● Problem description
Read the entries below and pull out each line with the string "constraints".

● The data
* * * * * * *
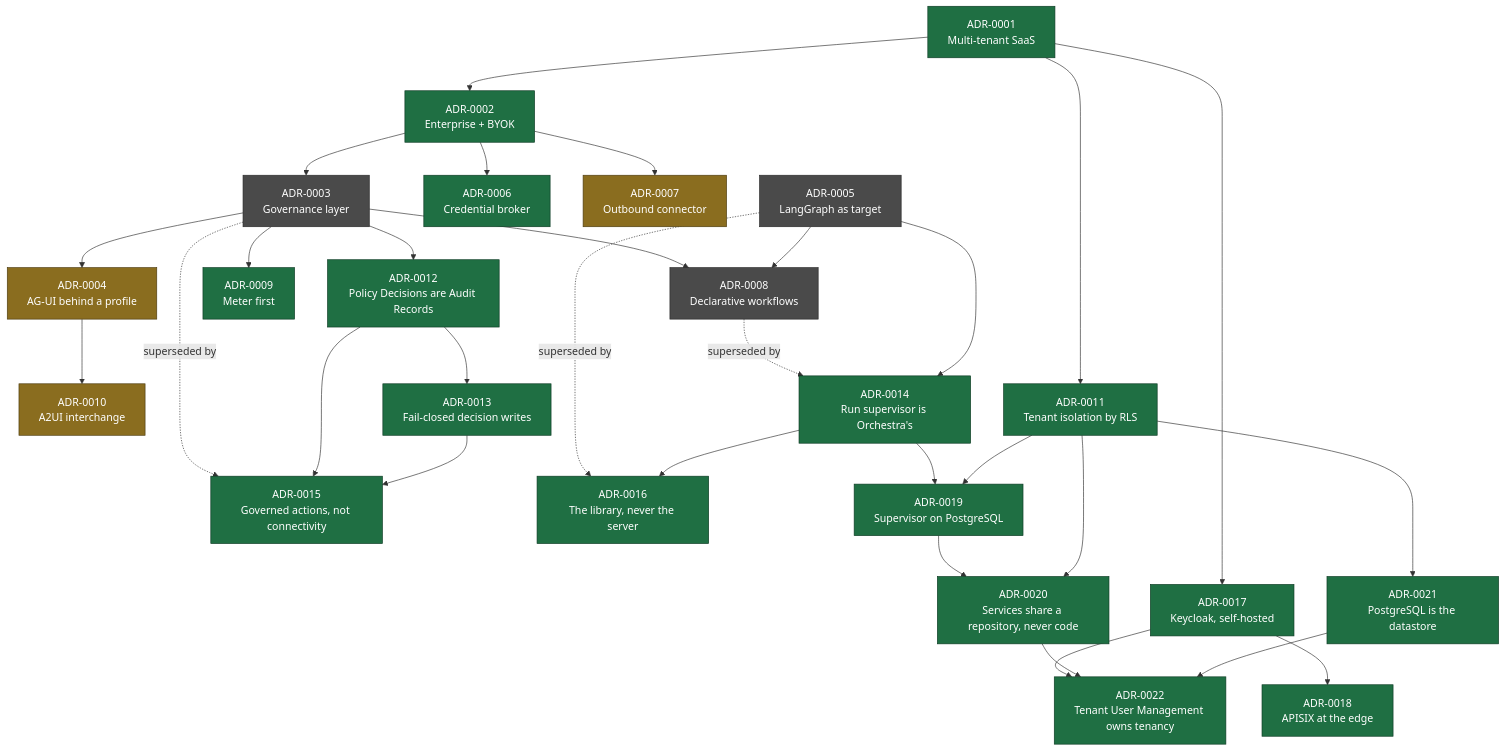
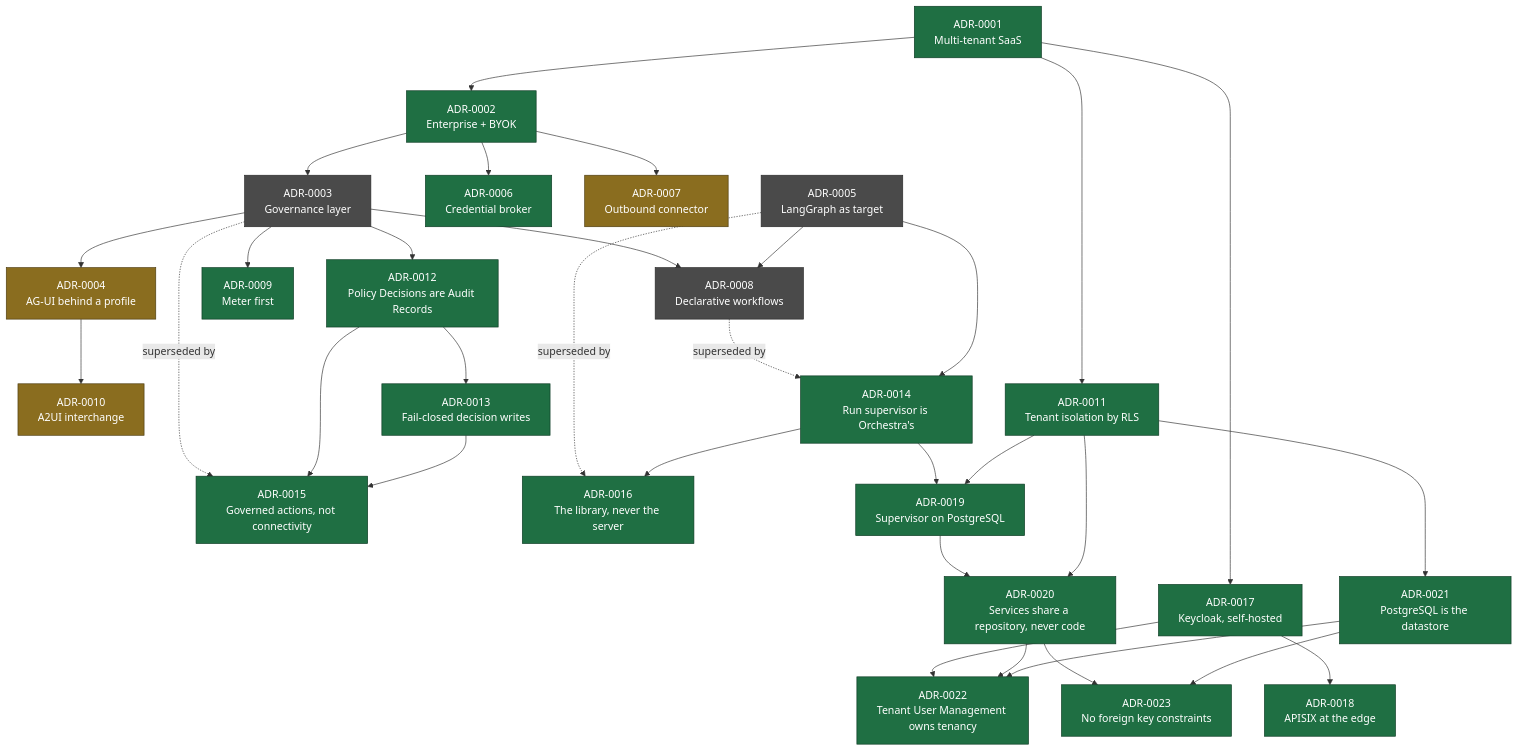
Before and after one commit to ayesigapaul/orchestra: the diagram in docs/adr/README.md, drawn with Mermaid. The commit also changed other lines of this file and 11 other files, not shown here.

First line of the commit message:
adr(adr): Drop foreign key constraints, and forbid cross-tenant references in policy instead (#32)

````diff
--- a/docs/adr/README.md
+++ b/docs/adr/README.md
@@ -55,39 +56,41 @@
 ```mermaid
 flowchart TD
   A1["ADR-0001<br/>Multi-tenant SaaS"] --> A2["ADR-0002<br/>Enterprise + BYOK"]
   A2 --> A3["ADR-0003<br/>Governance layer"]
   A2 --> A6["ADR-0006<br/>Credential broker"]
   A2 --> A7["ADR-0007<br/>Outbound connector"]
   A3 --> A4["ADR-0004<br/>AG-UI behind a profile"]
   A3 --> A8["ADR-0008<br/>Declarative workflows"]
   A3 --> A9["ADR-0009<br/>Meter first"]
   A5["ADR-0005<br/>LangGraph as target"] --> A8
   A4 --> A10["ADR-0010<br/>A2UI interchange"]
   A1 --> A11["ADR-0011<br/>Tenant isolation by RLS"]
   A3 --> A12["ADR-0012<br/>Policy Decisions are Audit Records"]
   A12 --> A13["ADR-0013<br/>Fail-closed decision writes"]
   A8 -.->|superseded by| A14["ADR-0014<br/>Run supervisor is Orchestra's"]
   A5 --> A14
   A3 -.->|superseded by| A15["ADR-0015<br/>Governed actions, not connectivity"]
   A12 --> A15
   A13 --> A15
   A5 -.->|superseded by| A16["ADR-0016<br/>The library, never the server"]
   A14 --> A16
   A1 --> A17["ADR-0017<br/>Keycloak, self-hosted"]
   A17 --> A18["ADR-0018<br/>APISIX at the edge"]
   A14 --> A19["ADR-0019<br/>Supervisor on PostgreSQL"]
   A11 --> A19
   A19 --> A20["ADR-0020<br/>Services share a repository, never code"]
   A11 --> A20
   A11 --> A21["ADR-0021<br/>PostgreSQL is the datastore"]
   A17 --> A22["ADR-0022<br/>Tenant User Management owns tenancy"]
   A20 --> A22
   A21 --> A22
+  A20 --> A23["ADR-0023<br/>No foreign key constraints"]
+  A21 --> A23
 
   classDef accepted fill:#1f6f43,stroke:#0d3b24,color:#fff;
   classDef proposed fill:#8a6d1f,stroke:#4d3c10,color:#fff;
   classDef superseded fill:#4a4a4a,stroke:#2a2a2a,color:#fff;
-  class A1,A2,A6,A9,A11,A12,A13,A14,A15,A16,A17,A18,A19,A20,A21,A22 accepted;
+  class A1,A2,A6,A9,A11,A12,A13,A14,A15,A16,A17,A18,A19,A20,A21,A22,A23 accepted;
   class A4,A7,A10 proposed;
   class A3,A5,A8 superseded;
 ```
````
* * * * * * *
● Answer box
adr(adr): Drop foreign key constraints, and forbid cross-tenant references in policy instead (#32)
+  A20 --> A23["ADR-0023<br/>No foreign key constraints"]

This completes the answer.